---------- DATASET RECORDS

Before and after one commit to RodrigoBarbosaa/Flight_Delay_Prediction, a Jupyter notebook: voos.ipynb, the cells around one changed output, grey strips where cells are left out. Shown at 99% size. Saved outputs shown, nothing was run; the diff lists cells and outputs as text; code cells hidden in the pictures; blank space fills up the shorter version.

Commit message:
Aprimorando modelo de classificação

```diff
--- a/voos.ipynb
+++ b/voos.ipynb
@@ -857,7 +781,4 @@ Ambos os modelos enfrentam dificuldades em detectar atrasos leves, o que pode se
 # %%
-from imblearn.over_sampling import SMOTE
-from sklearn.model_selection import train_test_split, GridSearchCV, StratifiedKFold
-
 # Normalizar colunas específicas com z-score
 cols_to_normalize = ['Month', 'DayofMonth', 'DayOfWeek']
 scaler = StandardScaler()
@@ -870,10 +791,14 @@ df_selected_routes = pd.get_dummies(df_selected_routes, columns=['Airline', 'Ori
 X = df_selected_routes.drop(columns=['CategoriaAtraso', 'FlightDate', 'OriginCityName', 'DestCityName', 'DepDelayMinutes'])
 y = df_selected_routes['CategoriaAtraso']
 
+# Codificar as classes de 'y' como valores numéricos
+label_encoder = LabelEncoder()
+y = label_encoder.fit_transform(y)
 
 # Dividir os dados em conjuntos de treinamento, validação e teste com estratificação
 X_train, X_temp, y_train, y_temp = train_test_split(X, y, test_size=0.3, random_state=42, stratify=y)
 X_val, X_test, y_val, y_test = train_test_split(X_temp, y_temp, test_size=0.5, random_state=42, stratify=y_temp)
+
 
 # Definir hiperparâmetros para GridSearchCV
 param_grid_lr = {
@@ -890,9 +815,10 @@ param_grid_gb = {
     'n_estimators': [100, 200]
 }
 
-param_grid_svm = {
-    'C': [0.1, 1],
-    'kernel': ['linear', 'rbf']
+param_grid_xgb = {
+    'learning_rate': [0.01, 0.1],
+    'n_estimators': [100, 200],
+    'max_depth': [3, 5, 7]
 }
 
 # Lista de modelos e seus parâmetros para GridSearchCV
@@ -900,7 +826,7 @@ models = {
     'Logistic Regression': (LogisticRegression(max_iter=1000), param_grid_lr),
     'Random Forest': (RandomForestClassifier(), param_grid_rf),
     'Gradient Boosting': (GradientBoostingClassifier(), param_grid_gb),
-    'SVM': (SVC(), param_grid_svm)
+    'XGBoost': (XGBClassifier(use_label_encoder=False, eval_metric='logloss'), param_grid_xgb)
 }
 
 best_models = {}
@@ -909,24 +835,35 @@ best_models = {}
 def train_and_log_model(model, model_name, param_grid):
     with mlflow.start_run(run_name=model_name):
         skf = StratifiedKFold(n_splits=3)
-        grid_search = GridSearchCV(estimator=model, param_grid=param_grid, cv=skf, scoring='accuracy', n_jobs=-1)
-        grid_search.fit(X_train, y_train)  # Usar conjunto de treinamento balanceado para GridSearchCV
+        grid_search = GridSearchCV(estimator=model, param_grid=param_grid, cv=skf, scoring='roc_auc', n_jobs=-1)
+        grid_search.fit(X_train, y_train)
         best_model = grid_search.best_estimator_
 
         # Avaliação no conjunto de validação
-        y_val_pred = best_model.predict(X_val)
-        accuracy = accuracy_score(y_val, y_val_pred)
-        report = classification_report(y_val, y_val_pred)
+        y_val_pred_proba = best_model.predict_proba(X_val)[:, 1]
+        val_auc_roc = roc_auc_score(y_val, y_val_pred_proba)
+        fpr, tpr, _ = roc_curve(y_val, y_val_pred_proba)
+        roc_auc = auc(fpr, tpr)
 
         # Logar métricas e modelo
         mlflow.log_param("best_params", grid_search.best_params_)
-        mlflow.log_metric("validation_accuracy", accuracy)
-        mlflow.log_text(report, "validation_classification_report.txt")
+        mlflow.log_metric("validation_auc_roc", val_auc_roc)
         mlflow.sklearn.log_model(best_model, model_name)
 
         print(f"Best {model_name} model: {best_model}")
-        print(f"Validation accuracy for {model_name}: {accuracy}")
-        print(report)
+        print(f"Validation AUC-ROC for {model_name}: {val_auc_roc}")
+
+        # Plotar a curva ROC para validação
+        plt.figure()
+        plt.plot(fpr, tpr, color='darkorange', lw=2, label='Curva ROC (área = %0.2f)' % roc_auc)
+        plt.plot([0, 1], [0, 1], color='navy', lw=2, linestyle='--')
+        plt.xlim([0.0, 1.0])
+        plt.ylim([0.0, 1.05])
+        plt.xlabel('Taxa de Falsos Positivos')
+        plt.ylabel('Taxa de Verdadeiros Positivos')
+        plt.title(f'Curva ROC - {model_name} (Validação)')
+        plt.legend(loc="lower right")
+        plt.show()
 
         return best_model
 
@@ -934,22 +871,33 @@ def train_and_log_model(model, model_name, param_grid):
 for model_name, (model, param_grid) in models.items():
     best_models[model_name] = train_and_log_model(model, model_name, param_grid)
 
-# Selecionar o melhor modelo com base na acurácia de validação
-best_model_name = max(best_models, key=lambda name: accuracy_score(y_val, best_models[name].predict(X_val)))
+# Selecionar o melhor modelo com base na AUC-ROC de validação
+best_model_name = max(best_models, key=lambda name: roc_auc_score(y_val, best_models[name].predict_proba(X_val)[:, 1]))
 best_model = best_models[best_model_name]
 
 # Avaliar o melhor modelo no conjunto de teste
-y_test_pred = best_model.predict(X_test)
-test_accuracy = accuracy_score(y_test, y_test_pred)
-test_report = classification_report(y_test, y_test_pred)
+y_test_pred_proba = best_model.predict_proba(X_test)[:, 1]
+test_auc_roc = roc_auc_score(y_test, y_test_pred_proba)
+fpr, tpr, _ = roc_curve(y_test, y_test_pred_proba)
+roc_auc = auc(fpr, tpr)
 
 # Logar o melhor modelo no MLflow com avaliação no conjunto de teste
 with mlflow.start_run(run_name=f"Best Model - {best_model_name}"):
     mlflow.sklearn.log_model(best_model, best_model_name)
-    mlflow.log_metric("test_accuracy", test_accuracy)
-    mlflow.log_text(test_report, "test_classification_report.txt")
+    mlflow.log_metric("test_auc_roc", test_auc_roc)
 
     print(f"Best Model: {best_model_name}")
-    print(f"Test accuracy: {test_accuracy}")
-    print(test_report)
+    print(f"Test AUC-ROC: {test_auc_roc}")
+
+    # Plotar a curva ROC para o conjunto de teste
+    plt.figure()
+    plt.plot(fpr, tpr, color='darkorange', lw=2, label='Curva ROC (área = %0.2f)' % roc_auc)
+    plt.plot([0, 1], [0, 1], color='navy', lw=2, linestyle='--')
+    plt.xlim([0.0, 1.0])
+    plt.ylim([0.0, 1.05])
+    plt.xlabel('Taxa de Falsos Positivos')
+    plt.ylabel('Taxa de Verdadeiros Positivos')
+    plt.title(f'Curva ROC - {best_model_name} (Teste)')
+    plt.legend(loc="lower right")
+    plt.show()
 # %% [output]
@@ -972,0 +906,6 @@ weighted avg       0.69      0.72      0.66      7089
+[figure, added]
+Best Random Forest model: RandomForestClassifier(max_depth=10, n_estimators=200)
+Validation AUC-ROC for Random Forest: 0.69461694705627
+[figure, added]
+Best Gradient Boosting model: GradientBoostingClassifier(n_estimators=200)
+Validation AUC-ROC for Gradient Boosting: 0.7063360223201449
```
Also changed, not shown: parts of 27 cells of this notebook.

--------------------

(WORK ITEM): Write out the material again, exactly as shown above.

(ANSWER TO THIS TASK):
Before and after one commit to RodrigoBarbosaa/Flight_Delay_Prediction, a Jupyter notebook: voos.ipynb, the cells around one changed output, grey strips where cells are left out. Shown at 99% size. Saved outputs shown, nothing was run; the diff lists cells and outputs as text; code cells hidden in the pictures; blank space fills up the shorter version.

Commit message:
Aprimorando modelo de classificação

```diff
--- a/voos.ipynb
+++ b/voos.ipynb
@@ -857,7 +781,4 @@ Ambos os modelos enfrentam dificuldades em detectar atrasos leves, o que pode se
 # %%
-from imblearn.over_sampling import SMOTE
-from sklearn.model_selection import train_test_split, GridSearchCV, StratifiedKFold
-
 # Normalizar colunas específicas com z-score
 cols_to_normalize = ['Month', 'DayofMonth', 'DayOfWeek']
 scaler = StandardScaler()
@@ -870,10 +791,14 @@ df_selected_routes = pd.get_dummies(df_selected_routes, columns=['Airline', 'Ori
 X = df_selected_routes.drop(columns=['CategoriaAtraso', 'FlightDate', 'OriginCityName', 'DestCityName', 'DepDelayMinutes'])
 y = df_selected_routes['CategoriaAtraso']
 
+# Codificar as classes de 'y' como valores numéricos
+label_encoder = LabelEncoder()
+y = label_encoder.fit_transform(y)
 
 # Dividir os dados em conjuntos de treinamento, validação e teste com estratificação
 X_train, X_temp, y_train, y_temp = train_test_split(X, y, test_size=0.3, random_state=42, stratify=y)
 X_val, X_test, y_val, y_test = train_test_split(X_temp, y_temp, test_size=0.5, random_state=42, stratify=y_temp)
+
 
 # Definir hiperparâmetros para GridSearchCV
 param_grid_lr = {
@@ -890,9 +815,10 @@ param_grid_gb = {
     'n_estimators': [100, 200]
 }
 
-param_grid_svm = {
-    'C': [0.1, 1],
-    'kernel': ['linear', 'rbf']
+param_grid_xgb = {
+    'learning_rate': [0.01, 0.1],
+    'n_estimators': [100, 200],
+    'max_depth': [3, 5, 7]
 }
 
 # Lista de modelos e seus parâmetros para GridSearchCV
@@ -900,7 +826,7 @@ models = {
     'Logistic Regression': (LogisticRegression(max_iter=1000), param_grid_lr),
     'Random Forest': (RandomForestClassifier(), param_grid_rf),
     'Gradient Boosting': (GradientBoostingClassifier(), param_grid_gb),
-    'SVM': (SVC(), param_grid_svm)
+    'XGBoost': (XGBClassifier(use_label_encoder=False, eval_metric='logloss'), param_grid_xgb)
 }
 
 best_models = {}
@@ -909,24 +835,35 @@ best_models = {}
 def train_and_log_model(model, model_name, param_grid):
     with mlflow.start_run(run_name=model_name):
         skf = StratifiedKFold(n_splits=3)
-        grid_search = GridSearchCV(estimator=model, param_grid=param_grid, cv=skf, scoring='accuracy', n_jobs=-1)
-        grid_search.fit(X_train, y_train)  # Usar conjunto de treinamento balanceado para GridSearchCV
+        grid_search = GridSearchCV(estimator=model, param_grid=param_grid, cv=skf, scoring='roc_auc', n_jobs=-1)
+        grid_search.fit(X_train, y_train)
         best_model = grid_search.best_estimator_
 
         # Avaliação no conjunto de validação
-        y_val_pred = best_model.predict(X_val)
-        accuracy = accuracy_score(y_val, y_val_pred)
-        report = classification_report(y_val, y_val_pred)
+        y_val_pred_proba = best_model.predict_proba(X_val)[:, 1]
+        val_auc_roc = roc_auc_score(y_val, y_val_pred_proba)
+        fpr, tpr, _ = roc_curve(y_val, y_val_pred_proba)
+        roc_auc = auc(fpr, tpr)
 
         # Logar métricas e modelo
         mlflow.log_param("best_params", grid_search.best_params_)
-        mlflow.log_metric("validation_accuracy", accuracy)
-        mlflow.log_text(report, "validation_classification_report.txt")
+        mlflow.log_metric("validation_auc_roc", val_auc_roc)
         mlflow.sklearn.log_model(best_model, model_name)
 
         print(f"Best {model_name} model: {best_model}")
-        print(f"Validation accuracy for {model_name}: {accuracy}")
-        print(report)
+        print(f"Validation AUC-ROC for {model_name}: {val_auc_roc}")
+
+        # Plotar a curva ROC para validação
+        plt.figure()
+        plt.plot(fpr, tpr, color='darkorange', lw=2, label='Curva ROC (área = %0.2f)' % roc_auc)
+        plt.plot([0, 1], [0, 1], color='navy', lw=2, linestyle='--')
+        plt.xlim([0.0, 1.0])
+        plt.ylim([0.0, 1.05])
+        plt.xlabel('Taxa de Falsos Positivos')
+        plt.ylabel('Taxa de Verdadeiros Positivos')
+        plt.title(f'Curva ROC - {model_name} (Validação)')
+        plt.legend(loc="lower right")
+        plt.show()
 
         return best_model
 
@@ -934,22 +871,33 @@ def train_and_log_model(model, model_name, param_grid):
 for model_name, (model, param_grid) in models.items():
     best_models[model_name] = train_and_log_model(model, model_name, param_grid)
 
-# Selecionar o melhor modelo com base na acurácia de validação
-best_model_name = max(best_models, key=lambda name: accuracy_score(y_val, best_models[name].predict(X_val)))
+# Selecionar o melhor modelo com base na AUC-ROC de validação
+best_model_name = max(best_models, key=lambda name: roc_auc_score(y_val, best_models[name].predict_proba(X_val)[:, 1]))
 best_model = best_models[best_model_name]
 
 # Avaliar o melhor modelo no conjunto de teste
-y_test_pred = best_model.predict(X_test)
-test_accuracy = accuracy_score(y_test, y_test_pred)
-test_report = classification_report(y_test, y_test_pred)
+y_test_pred_proba = best_model.predict_proba(X_test)[:, 1]
+test_auc_roc = roc_auc_score(y_test, y_test_pred_proba)
+fpr, tpr, _ = roc_curve(y_test, y_test_pred_proba)
+roc_auc = auc(fpr, tpr)
 
 # Logar o melhor modelo no MLflow com avaliação no conjunto de teste
 with mlflow.start_run(run_name=f"Best Model - {best_model_name}"):
     mlflow.sklearn.log_model(best_model, best_model_name)
-    mlflow.log_metric("test_accuracy", test_accuracy)
-    mlflow.log_text(test_report, "test_classification_report.txt")
+    mlflow.log_metric("test_auc_roc", test_auc_roc)
 
     print(f"Best Model: {best_model_name}")
-    print(f"Test accuracy: {test_accuracy}")
-    print(test_report)
+    print(f"Test AUC-ROC: {test_auc_roc}")
+
+    # Plotar a curva ROC para o conjunto de teste
+    plt.figure()
+    plt.plot(fpr, tpr, color='darkorange', lw=2, label='Curva ROC (área = %0.2f)' % roc_auc)
+    plt.plot([0, 1], [0, 1], color='navy', lw=2, linestyle='--')
+    plt.xlim([0.0, 1.0])
+    plt.ylim([0.0, 1.05])
+    plt.xlabel('Taxa de Falsos Positivos')
+    plt.ylabel('Taxa de Verdadeiros Positivos')
+    plt.title(f'Curva ROC - {best_model_name} (Teste)')
+    plt.legend(loc="lower right")
+    plt.show()
 # %% [output]
@@ -972,0 +906,6 @@ weighted avg       0.69      0.72      0.66      7089
+[figure, added]
+Best Random Forest model: RandomForestClassifier(max_depth=10, n_estimators=200)
+Validation AUC-ROC for Random Forest: 0.69461694705627
+[figure, added]
+Best Gradient Boosting model: GradientBoostingClassifier(n_estimators=200)
+Validation AUC-ROC for Gradient Boosting: 0.7063360223201449
```
Also changed, not shown: parts of 27 cells of this notebook.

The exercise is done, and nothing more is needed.